Second, Congress must not have foreclosed private enforcement of the statute in question in the statute itself. Pennhurst, 451 U.S. at 19, 101 S.Ct. at 1540-41. When a statute includes a comprehensive remedial scheme, the courts will presume that Congress intended those remedies to be the only ones applicable to violations of that statute. The Supreme Court has said that "[w]hen the remedial devices provided in a particular Act are sufficiently comprehensive, they may suffice to demonstrate congressional intent to preclude the remedy of suits under section 1983." Middlesex County Sewerage Authority v. National Sea Clammers Assoc'n, 453 U.S. 1, 20, 101 S.Ct. 2615, 2626-27, 69 L.Ed.2d 435 (1981). In Chapman v. Houston Welfare Rights Organization, Justice Stewart explained the reasoning behind the preclusion: when "a federal statute . . . provides its own comprehensive enforcement scheme, the requirements of that enforcement procedure may not be bypassed by bringing suit directly under section 1983." 441 U.S. 600, 674, n. 2, 99 S.Ct. 1905, 1945 n. 2, 60 L.Ed.2d 508 (dissenting opinion), cited in, Middlesex, 453 U.S. at 20, 101 S.Ct. at 2626-27.
Plaintiff objects to the conclusion of the magistrate judge that the FMLA created a comprehensive scheme of enforcement which, therefore, precluded a section 1983 claim based on the FMLA violation. Plaintiff's objection is without merit. The FMLA focuses on very specific injuries and delineates narrowly the remedies for those injuries. Section 2612 of the Act defines the leave which employers are required to give to their employees under certain circumstances. Section 2615 outlines the prohibited acts under the FMLA and Section 2617 provides a comprehensive remedial scheme which allows for action either by employees themselves or by the Secretary of Labor on behalf of employees whose rights have been violated. Because the injuries to which the Act applies are narrowly drawn and the remedies provided fully cover those injuries, the magistrate judge correctly determined that the FMLA provides a comprehensive enforcement scheme which forecloses a section 1983 claim. Plaintiff's objection to the dismissal of her section 1983 claim is denied.

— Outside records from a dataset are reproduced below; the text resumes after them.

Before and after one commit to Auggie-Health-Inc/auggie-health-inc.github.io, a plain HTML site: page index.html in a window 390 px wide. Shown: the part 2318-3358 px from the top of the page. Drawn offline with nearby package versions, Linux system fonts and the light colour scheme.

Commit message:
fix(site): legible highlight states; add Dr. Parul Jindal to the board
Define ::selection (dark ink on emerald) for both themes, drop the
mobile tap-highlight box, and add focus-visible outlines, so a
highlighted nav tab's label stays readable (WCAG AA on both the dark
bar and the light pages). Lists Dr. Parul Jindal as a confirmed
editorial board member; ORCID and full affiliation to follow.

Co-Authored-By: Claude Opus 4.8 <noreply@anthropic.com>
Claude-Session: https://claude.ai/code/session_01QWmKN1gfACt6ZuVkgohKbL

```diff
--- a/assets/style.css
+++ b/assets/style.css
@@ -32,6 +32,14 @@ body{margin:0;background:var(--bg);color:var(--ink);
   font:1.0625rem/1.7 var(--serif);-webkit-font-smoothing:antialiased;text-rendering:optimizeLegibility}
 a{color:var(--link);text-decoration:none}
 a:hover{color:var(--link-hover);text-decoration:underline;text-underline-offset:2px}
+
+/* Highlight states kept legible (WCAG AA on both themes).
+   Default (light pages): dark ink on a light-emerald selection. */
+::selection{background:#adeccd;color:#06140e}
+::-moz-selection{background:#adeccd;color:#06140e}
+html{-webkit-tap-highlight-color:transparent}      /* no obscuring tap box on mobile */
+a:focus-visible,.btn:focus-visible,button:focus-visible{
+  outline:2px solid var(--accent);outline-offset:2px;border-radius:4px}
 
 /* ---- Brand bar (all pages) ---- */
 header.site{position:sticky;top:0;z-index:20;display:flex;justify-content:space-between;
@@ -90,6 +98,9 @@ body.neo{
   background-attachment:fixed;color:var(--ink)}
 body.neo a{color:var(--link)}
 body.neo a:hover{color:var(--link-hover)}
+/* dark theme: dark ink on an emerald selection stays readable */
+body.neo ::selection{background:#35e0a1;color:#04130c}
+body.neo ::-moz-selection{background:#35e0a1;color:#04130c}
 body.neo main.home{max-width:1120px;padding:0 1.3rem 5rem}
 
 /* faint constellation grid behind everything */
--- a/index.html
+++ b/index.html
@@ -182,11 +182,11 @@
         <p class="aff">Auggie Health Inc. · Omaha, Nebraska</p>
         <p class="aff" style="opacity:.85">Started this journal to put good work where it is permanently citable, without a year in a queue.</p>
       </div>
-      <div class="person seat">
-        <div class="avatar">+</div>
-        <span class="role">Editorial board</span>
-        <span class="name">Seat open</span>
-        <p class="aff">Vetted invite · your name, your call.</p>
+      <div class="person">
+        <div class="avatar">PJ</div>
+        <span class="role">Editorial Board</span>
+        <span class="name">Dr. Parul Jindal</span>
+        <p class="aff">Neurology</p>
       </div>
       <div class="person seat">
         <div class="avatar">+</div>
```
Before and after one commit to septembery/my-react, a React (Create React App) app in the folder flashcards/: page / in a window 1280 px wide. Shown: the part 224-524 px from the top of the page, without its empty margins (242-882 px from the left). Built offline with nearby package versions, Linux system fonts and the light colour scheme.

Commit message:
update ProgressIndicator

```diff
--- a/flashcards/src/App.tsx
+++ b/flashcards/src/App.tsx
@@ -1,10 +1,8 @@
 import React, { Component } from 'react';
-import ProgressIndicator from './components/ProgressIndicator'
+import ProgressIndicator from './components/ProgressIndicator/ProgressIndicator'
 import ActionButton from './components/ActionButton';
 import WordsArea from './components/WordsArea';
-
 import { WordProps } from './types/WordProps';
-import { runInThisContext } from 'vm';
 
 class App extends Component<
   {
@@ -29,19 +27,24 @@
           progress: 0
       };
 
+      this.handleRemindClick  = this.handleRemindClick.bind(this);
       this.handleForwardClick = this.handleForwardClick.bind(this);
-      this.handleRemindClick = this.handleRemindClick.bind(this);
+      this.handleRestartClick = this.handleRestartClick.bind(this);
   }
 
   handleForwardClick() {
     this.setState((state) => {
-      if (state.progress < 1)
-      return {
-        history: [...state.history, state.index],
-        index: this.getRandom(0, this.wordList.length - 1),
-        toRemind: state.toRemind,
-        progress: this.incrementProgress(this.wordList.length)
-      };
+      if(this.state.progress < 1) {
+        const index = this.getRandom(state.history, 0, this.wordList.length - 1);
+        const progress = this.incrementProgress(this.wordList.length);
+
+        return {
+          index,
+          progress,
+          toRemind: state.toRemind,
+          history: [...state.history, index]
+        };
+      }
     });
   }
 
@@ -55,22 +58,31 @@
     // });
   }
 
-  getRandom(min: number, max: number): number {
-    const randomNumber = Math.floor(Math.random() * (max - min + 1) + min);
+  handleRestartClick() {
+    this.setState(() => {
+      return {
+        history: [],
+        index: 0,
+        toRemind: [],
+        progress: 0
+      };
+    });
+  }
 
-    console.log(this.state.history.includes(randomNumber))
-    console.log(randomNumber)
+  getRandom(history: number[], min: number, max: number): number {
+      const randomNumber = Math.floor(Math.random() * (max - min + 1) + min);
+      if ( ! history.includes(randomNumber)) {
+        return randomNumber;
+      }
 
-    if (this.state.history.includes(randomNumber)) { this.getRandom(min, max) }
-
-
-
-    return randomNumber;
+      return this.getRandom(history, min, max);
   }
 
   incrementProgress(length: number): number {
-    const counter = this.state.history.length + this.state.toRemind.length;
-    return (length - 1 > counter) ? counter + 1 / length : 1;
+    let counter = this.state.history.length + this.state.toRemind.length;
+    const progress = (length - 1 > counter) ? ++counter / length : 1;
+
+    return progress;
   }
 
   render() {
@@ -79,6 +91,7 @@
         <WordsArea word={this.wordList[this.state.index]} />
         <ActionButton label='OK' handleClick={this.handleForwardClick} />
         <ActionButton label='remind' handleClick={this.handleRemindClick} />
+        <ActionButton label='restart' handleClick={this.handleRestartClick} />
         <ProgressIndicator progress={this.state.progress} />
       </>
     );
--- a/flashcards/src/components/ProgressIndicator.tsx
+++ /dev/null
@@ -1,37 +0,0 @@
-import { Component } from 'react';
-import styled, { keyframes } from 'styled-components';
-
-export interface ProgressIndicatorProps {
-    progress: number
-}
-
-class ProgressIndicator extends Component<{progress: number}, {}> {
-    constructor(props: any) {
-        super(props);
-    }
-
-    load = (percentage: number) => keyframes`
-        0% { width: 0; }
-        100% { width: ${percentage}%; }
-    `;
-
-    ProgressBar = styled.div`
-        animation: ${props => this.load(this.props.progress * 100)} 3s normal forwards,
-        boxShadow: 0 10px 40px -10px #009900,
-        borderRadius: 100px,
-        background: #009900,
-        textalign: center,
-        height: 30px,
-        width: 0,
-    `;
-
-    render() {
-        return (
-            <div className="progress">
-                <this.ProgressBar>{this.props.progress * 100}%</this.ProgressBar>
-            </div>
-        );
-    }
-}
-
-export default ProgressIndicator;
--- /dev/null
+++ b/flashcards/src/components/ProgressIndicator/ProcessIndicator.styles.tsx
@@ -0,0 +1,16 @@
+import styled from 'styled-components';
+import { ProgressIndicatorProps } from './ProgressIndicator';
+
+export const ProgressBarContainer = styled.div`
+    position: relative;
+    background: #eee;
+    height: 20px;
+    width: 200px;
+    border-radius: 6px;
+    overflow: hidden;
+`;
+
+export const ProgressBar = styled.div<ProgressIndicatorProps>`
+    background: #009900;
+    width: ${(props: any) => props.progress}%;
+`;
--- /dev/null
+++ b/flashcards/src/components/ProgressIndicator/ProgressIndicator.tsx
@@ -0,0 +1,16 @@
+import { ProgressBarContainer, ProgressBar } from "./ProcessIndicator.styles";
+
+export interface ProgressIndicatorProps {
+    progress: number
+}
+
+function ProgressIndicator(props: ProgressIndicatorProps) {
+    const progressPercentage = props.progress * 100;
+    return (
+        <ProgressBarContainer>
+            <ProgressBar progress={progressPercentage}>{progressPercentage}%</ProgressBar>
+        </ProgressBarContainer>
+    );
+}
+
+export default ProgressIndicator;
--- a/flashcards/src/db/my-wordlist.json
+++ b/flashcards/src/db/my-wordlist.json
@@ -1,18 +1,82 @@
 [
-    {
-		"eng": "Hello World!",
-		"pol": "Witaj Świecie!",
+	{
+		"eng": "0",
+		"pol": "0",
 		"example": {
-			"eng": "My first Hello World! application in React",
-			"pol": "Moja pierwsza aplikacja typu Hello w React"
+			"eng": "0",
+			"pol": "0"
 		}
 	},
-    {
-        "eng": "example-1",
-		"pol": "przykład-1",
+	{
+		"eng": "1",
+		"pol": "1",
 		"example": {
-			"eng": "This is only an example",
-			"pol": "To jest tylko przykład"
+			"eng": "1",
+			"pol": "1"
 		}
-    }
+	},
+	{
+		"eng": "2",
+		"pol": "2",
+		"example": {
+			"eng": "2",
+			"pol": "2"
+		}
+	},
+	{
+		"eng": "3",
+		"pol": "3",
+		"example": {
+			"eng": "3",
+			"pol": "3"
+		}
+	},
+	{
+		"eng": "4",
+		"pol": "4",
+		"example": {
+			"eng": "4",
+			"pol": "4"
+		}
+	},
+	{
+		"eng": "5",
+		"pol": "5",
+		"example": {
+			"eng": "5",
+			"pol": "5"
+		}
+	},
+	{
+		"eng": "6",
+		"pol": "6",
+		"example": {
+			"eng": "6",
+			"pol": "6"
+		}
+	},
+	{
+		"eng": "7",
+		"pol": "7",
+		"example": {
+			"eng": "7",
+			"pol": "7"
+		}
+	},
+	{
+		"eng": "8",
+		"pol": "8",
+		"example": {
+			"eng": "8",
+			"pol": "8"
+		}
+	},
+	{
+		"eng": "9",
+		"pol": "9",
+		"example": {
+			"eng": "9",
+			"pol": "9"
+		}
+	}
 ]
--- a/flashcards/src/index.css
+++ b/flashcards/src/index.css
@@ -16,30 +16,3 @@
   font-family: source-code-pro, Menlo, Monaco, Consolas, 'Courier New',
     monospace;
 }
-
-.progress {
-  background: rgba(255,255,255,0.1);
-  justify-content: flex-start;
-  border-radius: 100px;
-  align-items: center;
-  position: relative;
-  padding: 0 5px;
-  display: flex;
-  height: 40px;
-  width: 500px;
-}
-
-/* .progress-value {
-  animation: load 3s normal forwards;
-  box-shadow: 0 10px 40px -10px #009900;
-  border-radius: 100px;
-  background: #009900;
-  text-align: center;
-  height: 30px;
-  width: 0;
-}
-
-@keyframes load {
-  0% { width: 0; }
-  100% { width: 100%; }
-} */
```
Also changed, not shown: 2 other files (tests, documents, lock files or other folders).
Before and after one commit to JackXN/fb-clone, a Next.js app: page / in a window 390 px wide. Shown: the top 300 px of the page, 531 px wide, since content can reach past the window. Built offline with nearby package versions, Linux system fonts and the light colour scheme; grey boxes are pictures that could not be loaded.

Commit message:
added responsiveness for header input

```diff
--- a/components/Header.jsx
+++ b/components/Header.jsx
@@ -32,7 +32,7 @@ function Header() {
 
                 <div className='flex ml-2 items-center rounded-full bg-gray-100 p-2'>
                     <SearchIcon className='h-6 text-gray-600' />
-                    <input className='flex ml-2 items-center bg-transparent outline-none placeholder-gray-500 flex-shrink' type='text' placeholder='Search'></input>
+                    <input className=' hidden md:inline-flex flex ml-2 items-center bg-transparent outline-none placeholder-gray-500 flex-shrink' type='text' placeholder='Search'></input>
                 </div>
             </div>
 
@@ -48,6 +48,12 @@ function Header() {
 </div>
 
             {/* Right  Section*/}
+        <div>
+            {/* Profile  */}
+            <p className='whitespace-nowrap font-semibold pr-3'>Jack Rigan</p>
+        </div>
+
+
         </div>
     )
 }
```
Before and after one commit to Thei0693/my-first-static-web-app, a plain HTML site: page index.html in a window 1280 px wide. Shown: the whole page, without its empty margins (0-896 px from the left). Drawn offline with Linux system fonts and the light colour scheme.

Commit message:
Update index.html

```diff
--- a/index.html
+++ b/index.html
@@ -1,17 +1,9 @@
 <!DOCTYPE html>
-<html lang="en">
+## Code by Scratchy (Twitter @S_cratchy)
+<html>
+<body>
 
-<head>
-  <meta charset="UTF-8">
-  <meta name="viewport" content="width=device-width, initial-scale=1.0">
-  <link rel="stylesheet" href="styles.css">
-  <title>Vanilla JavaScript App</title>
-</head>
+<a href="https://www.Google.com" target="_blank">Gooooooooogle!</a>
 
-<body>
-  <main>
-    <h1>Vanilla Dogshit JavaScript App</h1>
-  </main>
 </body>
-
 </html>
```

After careful de novo review of the entire file, this court adopts the recommendations of the magistrate judge in part, denies the defendant's motion to dismiss as to the FMLA claim, and grants the defendant's motion to dismiss the Section 1983 claim.